**TASK INPUT**

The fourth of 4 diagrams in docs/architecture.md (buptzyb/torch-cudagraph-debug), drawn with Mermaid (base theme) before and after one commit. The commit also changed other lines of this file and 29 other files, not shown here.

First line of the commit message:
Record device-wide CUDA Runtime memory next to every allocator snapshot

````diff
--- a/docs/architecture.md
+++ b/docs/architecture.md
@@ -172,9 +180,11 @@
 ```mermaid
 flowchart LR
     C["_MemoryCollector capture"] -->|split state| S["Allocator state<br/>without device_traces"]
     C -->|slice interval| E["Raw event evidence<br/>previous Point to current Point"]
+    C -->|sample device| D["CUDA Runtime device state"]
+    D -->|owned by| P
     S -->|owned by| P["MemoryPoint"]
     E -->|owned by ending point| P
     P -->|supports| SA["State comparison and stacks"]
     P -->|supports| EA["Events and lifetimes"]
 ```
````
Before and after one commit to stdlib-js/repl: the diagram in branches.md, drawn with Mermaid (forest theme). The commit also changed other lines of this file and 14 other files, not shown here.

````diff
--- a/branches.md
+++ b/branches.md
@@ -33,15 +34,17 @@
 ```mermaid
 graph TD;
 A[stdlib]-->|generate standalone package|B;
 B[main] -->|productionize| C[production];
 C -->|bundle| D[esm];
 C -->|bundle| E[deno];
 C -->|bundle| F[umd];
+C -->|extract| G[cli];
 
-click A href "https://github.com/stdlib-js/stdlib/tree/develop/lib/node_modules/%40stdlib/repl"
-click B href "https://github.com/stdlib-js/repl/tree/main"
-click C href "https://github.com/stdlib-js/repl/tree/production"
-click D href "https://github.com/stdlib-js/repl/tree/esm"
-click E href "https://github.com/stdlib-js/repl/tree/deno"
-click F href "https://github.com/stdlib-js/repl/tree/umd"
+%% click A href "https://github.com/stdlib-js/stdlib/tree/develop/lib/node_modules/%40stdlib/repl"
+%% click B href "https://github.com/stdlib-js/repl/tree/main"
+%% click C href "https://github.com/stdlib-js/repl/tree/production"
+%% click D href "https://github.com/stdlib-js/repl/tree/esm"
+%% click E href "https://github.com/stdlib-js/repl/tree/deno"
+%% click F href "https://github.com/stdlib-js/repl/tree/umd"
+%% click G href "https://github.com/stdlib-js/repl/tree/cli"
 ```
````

**THE PROBLEM**
The material above should be returned exactly, in full.

**RESULT FOR THIS EXERCISE**
The fourth of 4 diagrams in docs/architecture.md (buptzyb/torch-cudagraph-debug), drawn with Mermaid (base theme) before and after one commit. The commit also changed other lines of this file and 29 other files, not shown here.

First line of the commit message:
Record device-wide CUDA Runtime memory next to every allocator snapshot

````diff
--- a/docs/architecture.md
+++ b/docs/architecture.md
@@ -172,9 +180,11 @@
 ```mermaid
 flowchart LR
     C["_MemoryCollector capture"] -->|split state| S["Allocator state<br/>without device_traces"]
     C -->|slice interval| E["Raw event evidence<br/>previous Point to current Point"]
+    C -->|sample device| D["CUDA Runtime device state"]
+    D -->|owned by| P
     S -->|owned by| P["MemoryPoint"]
     E -->|owned by ending point| P
     P -->|supports| SA["State comparison and stacks"]
     P -->|supports| EA["Events and lifetimes"]
 ```
````
Before and after one commit to stdlib-js/repl: the diagram in branches.md, drawn with Mermaid (forest theme). The commit also changed other lines of this file and 14 other files, not shown here.

````diff
--- a/branches.md
+++ b/branches.md
@@ -33,15 +34,17 @@
 ```mermaid
 graph TD;
 A[stdlib]-->|generate standalone package|B;
 B[main] -->|productionize| C[production];
 C -->|bundle| D[esm];
 C -->|bundle| E[deno];
 C -->|bundle| F[umd];
+C -->|extract| G[cli];
 
-click A href "https://github.com/stdlib-js/stdlib/tree/develop/lib/node_modules/%40stdlib/repl"
-click B href "https://github.com/stdlib-js/repl/tree/main"
-click C href "https://github.com/stdlib-js/repl/tree/production"
-click D href "https://github.com/stdlib-js/repl/tree/esm"
-click E href "https://github.com/stdlib-js/repl/tree/deno"
-click F href "https://github.com/stdlib-js/repl/tree/umd"
+%% click A href "https://github.com/stdlib-js/stdlib/tree/develop/lib/node_modules/%40stdlib/repl"
+%% click B href "https://github.com/stdlib-js/repl/tree/main"
+%% click C href "https://github.com/stdlib-js/repl/tree/production"
+%% click D href "https://github.com/stdlib-js/repl/tree/esm"
+%% click E href "https://github.com/stdlib-js/repl/tree/deno"
+%% click F href "https://github.com/stdlib-js/repl/tree/umd"
+%% click G href "https://github.com/stdlib-js/repl/tree/cli"
 ```
````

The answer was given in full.